* WORK REQUEST *
Extract from the listing each line in which the word "flex" appears.

* TASK INPUTS *
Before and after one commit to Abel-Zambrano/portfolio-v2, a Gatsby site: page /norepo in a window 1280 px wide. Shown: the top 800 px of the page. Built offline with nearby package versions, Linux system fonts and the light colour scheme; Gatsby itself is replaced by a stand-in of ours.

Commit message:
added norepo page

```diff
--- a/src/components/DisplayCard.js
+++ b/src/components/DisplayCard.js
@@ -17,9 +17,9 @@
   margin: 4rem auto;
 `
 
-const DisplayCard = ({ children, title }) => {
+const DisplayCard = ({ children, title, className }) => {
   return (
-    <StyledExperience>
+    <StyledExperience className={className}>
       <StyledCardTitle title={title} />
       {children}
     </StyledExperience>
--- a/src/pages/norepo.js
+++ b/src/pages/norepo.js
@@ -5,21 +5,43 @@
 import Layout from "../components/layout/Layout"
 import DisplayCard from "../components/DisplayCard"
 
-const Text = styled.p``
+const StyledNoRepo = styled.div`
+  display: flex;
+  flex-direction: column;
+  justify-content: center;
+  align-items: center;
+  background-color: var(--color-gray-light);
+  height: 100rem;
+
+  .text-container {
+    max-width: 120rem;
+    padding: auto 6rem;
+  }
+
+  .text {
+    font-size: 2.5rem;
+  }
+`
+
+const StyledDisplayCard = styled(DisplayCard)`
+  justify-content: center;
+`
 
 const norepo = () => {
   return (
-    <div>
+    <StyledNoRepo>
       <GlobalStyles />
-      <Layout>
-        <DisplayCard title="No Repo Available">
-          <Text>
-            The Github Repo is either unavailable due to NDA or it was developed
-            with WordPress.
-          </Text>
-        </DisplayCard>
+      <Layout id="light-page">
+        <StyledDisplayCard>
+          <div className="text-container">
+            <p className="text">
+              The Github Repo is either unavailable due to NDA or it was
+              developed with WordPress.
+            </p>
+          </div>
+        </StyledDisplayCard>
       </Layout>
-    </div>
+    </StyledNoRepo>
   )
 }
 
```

* OUTPUT FOR THIS TASK *
+  display: flex;
+  flex-direction: column;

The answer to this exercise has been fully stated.